## Data for processing

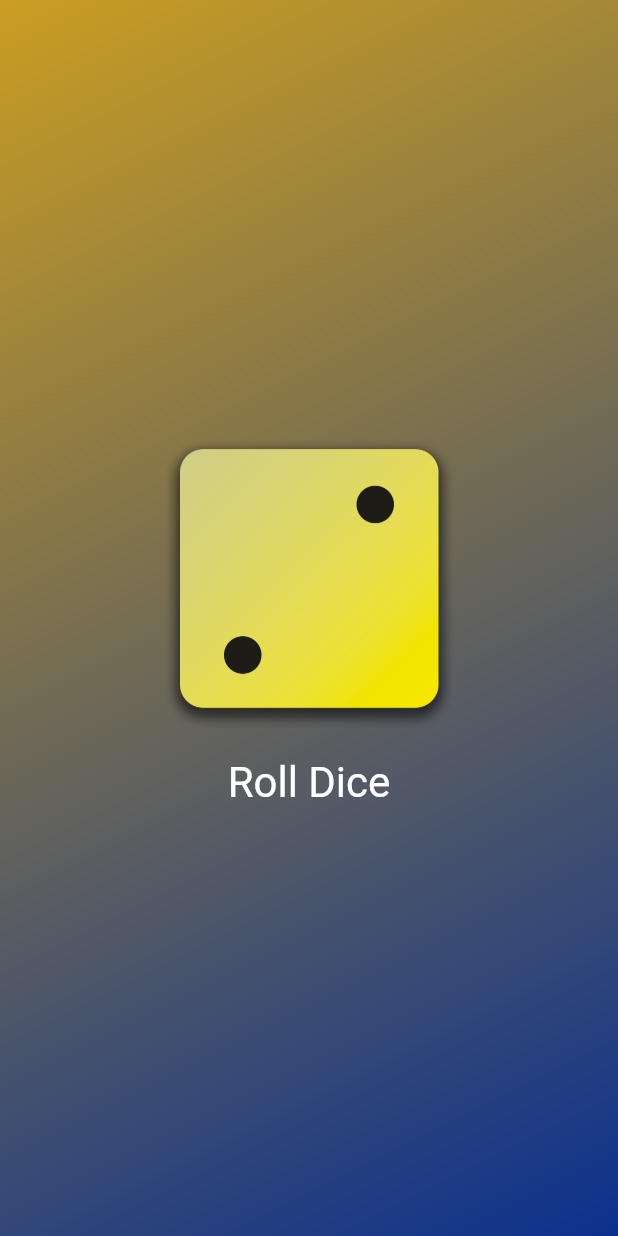
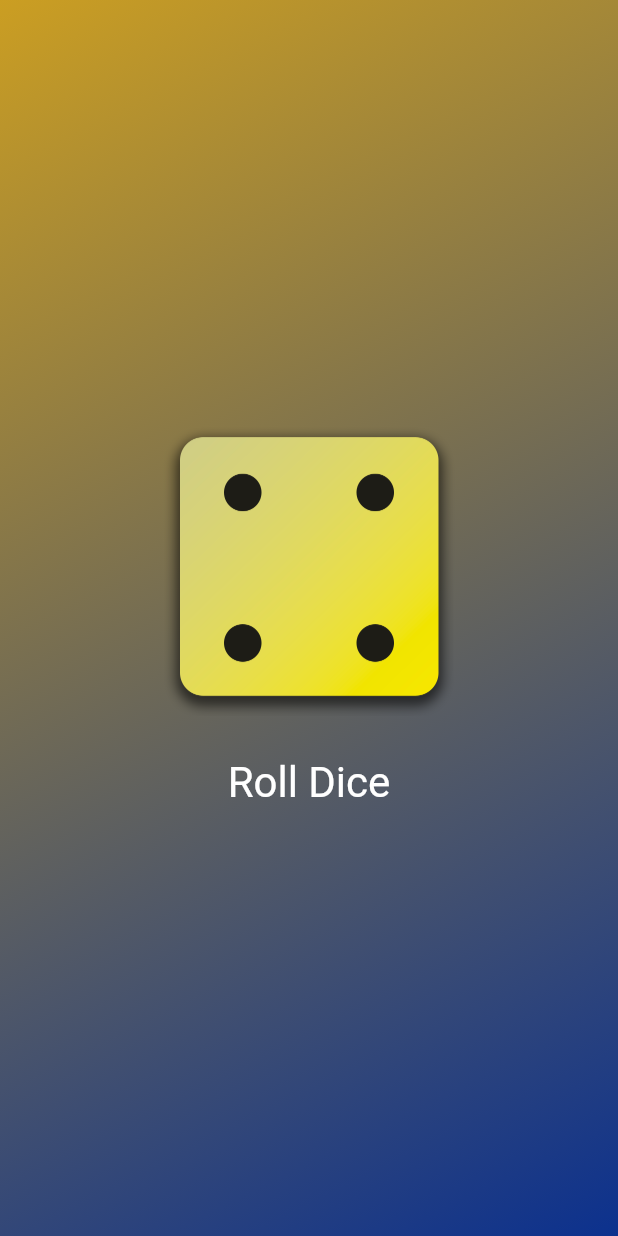
Before and after one commit to TheDocQ/dice_roll_app, a Flutter app: the screen it shows after launch, after a tap on "Roll Dice", on a phone screen of 412 x 824 dp. Run offline on Flutter 3.47's test engine with Material 3 defaults, Android fonts, the phone set to English and light mode, and no system bars.

Commit message:
roll dice function

```diff
--- /dev/null
+++ b/lib/dice_roller.dart
@@ -0,0 +1,44 @@
+import 'package:flutter/material.dart';
+
+class DiceRoller extends StatefulWidget {
+  const DiceRoller({super.key});
+
+  @override
+  State<DiceRoller> createState() {
+    return _DiceRollerState();
+  }
+}
+
+class _DiceRollerState extends State<DiceRoller> {
+  var activeDiceImage = 'assets/images/dice-2.png';
+
+  void rollDice() {
+    //không có setState() không thay đổi state được
+    setState(() {
+      activeDiceImage = 'assets/images/dice-4.png';
+    });
+  }
+
+  @override
+  Widget build(context) {
+    return Column(
+      mainAxisSize: MainAxisSize.min,
+      children: [
+        Image.asset(
+          activeDiceImage,
+          width: 200,
+        ),
+        const SizedBox(height: 20), //padding
+        TextButton(
+          onPressed: rollDice,
+          style: TextButton.styleFrom(
+            //padding: const EdgeInsets.only(top: 20),
+            foregroundColor: Colors.white,
+            textStyle: const TextStyle(fontSize: 28),
+          ),
+          child: const Text('Roll Dice'),
+        )
+      ],
+    );
+  }
+} //private class
--- a/lib/gradient_container.dart
+++ b/lib/gradient_container.dart
@@ -1,5 +1,5 @@
 import 'package:flutter/material.dart';
-
+import 'package:dice_roll_app/dice_roller.dart';
 //import 'package:dice_roll_app/styled_text.dart';
 
 const startAlignment = Alignment.topLeft;
@@ -9,10 +9,10 @@ class GradientContainer extends StatelessWidget {
   //class tự tạo (custom widget)
   const GradientContainer(this.color1, this.color2, {super.key});
 
+  const GradientContainer.purple({super.key}):color1 = Colors.deepPurple, color2 = Colors.indigo;
+
   final Color color1;
   final Color color2;
-
-  void rollDice() {}
 
   @override
   Widget build(context) {
@@ -26,25 +26,7 @@ class GradientContainer extends StatelessWidget {
         ),
       ),
       child: Center(
-        child: Column(
-          mainAxisSize: MainAxisSize.min,
-          children: [
-            Image.asset(
-              'assets/images/dice-2.png',
-              width: 200,
-            ),
-            //const SizedBox(height: 20), //padding
-            TextButton(
-              onPressed: rollDice,
-              style: TextButton.styleFrom(
-                padding: const EdgeInsets.only(top: 20),
-                foregroundColor: Colors.white,
-                textStyle: const TextStyle(fontSize: 28),
-              ),
-              child: const Text('Roll Dice'),
-            )
-          ],
-        ),
+        child: DiceRoller(),
       ),
     );
   }
```
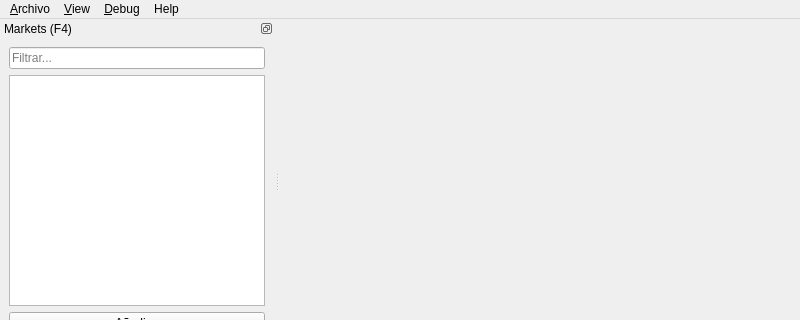
Qt form mainwindow.ui (katmai1/qtradingview2) before a commit; both pictures show x 0 to 800 and y 0 to 320 of the 800 by 600 pixel window.
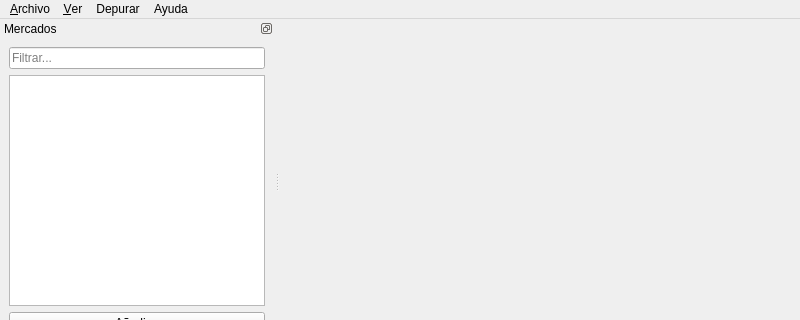
The same form after that commit. Icons and pictures are not drawn. Custom widgets are drawn as their Qt base class.

```diff
--- a/mainwindow.ui
+++ b/mainwindow.ui
@@ -54,7 +54,7 @@
    </property>
    <widget class="QMenu" name="menuView">
     <property name="title">
-     <string>&amp;View</string>
+     <string>&amp;Ver</string>
     </property>
     <addaction name="actionMarkets"/>
     <addaction name="separator"/>
@@ -71,7 +71,7 @@
    </widget>
    <widget class="QMenu" name="menuDebug">
     <property name="title">
-     <string>&amp;Debug</string>
+     <string>Depurar</string>
     </property>
     <addaction name="separator"/>
     <addaction name="actionjavascript"/>
@@ -79,7 +79,7 @@
    </widget>
    <widget class="QMenu" name="menuHelp">
     <property name="title">
-     <string>Help</string>
+     <string>Ayuda</string>
     </property>
     <addaction name="actionAbout"/>
    </widget>
@@ -112,7 +112,7 @@
     <set>Qt::LeftDockWidgetArea|Qt::RightDockWidgetArea</set>
    </property>
    <property name="windowTitle">
-    <string>Markets (F4)</string>
+    <string>Mercados</string>
    </property>
    <attribute name="dockWidgetArea">
     <number>1</number>
```
Left out of the diff: 35 changed lines with no effect on the pictures.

## Work instruction
Which lines in the records above hold the string "GradientContainer"? Copy each of them.

## Answer to the exercise
@@ -9,10 +9,10 @@ class GradientContainer extends StatelessWidget {
   const GradientContainer(this.color1, this.color2, {super.key});
+  const GradientContainer.purple({super.key}):color1 = Colors.deepPurple, color2 = Colors.indigo;
@@ -26,25 +26,7 @@ class GradientContainer extends StatelessWidget {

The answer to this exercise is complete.